● Work order
Give every line from the entries that contains "private".

● Recorded information
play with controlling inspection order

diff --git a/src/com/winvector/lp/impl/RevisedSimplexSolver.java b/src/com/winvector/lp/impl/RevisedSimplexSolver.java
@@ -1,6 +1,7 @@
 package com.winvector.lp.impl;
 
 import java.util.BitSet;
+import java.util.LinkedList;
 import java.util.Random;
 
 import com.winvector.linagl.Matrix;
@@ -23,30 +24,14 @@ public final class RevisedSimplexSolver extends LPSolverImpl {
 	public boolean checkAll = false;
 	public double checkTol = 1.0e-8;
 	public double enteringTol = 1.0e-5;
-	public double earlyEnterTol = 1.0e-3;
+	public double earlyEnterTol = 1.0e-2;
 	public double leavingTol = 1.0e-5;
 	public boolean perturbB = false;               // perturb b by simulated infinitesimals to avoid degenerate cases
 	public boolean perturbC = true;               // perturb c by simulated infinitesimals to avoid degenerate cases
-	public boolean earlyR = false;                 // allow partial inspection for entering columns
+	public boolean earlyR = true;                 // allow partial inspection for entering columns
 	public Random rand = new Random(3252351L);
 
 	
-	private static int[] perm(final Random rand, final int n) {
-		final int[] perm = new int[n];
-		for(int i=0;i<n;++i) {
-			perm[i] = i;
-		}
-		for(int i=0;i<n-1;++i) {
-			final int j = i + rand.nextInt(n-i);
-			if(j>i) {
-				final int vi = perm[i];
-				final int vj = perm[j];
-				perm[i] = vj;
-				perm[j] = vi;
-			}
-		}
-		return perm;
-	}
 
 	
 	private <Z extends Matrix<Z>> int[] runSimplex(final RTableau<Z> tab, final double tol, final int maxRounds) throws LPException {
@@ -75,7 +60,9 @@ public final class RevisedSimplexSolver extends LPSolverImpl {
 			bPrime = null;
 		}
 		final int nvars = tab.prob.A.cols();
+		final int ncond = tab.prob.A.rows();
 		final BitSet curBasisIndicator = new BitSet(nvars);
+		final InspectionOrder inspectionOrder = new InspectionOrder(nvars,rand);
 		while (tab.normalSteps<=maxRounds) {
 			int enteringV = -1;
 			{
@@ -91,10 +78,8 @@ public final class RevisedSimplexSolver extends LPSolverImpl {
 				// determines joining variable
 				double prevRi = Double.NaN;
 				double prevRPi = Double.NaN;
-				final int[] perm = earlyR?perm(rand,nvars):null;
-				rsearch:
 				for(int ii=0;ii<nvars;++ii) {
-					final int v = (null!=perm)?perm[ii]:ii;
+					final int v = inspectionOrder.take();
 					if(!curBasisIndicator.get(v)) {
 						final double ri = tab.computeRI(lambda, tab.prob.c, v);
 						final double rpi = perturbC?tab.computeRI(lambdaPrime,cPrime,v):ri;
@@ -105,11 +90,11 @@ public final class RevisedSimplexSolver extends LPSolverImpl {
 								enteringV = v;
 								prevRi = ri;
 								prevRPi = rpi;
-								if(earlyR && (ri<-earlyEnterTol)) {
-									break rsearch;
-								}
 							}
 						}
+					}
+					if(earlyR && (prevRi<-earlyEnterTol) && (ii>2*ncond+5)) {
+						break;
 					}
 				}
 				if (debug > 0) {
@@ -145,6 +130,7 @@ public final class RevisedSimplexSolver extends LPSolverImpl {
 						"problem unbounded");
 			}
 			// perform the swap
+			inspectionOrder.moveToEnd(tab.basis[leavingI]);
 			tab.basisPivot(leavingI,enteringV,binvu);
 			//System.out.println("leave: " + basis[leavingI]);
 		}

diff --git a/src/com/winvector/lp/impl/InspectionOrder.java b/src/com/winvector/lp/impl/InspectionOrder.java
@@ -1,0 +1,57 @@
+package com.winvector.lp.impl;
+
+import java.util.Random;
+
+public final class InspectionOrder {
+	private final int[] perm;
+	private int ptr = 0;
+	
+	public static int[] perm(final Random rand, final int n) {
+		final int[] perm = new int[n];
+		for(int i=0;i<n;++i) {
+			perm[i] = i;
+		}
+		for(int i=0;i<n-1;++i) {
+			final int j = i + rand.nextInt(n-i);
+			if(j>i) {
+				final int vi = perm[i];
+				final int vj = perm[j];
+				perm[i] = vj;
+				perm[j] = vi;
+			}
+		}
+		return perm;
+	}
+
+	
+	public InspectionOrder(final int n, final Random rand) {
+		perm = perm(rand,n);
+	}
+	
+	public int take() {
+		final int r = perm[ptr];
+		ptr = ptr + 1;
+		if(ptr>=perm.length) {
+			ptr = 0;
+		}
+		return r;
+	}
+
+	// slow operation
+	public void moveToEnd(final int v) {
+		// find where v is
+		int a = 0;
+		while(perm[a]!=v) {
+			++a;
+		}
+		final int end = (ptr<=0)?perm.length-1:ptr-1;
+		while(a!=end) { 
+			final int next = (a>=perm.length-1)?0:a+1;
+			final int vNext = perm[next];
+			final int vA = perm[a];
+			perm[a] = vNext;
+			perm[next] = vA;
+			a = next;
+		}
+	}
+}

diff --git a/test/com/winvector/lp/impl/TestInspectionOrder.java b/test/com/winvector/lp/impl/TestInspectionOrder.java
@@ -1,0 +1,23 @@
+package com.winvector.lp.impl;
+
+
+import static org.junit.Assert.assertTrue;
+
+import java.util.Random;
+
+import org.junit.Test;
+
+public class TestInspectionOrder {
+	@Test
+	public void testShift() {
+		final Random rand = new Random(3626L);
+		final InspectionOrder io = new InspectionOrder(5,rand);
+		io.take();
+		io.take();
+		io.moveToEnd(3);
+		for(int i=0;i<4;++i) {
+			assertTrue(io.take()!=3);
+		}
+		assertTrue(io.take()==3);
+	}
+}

● Task answer
-	private static int[] perm(final Random rand, final int n) {
 	private <Z extends Matrix<Z>> int[] runSimplex(final RTableau<Z> tab, final double tol, final int maxRounds) throws LPException {
+	private final int[] perm;
+	private int ptr = 0;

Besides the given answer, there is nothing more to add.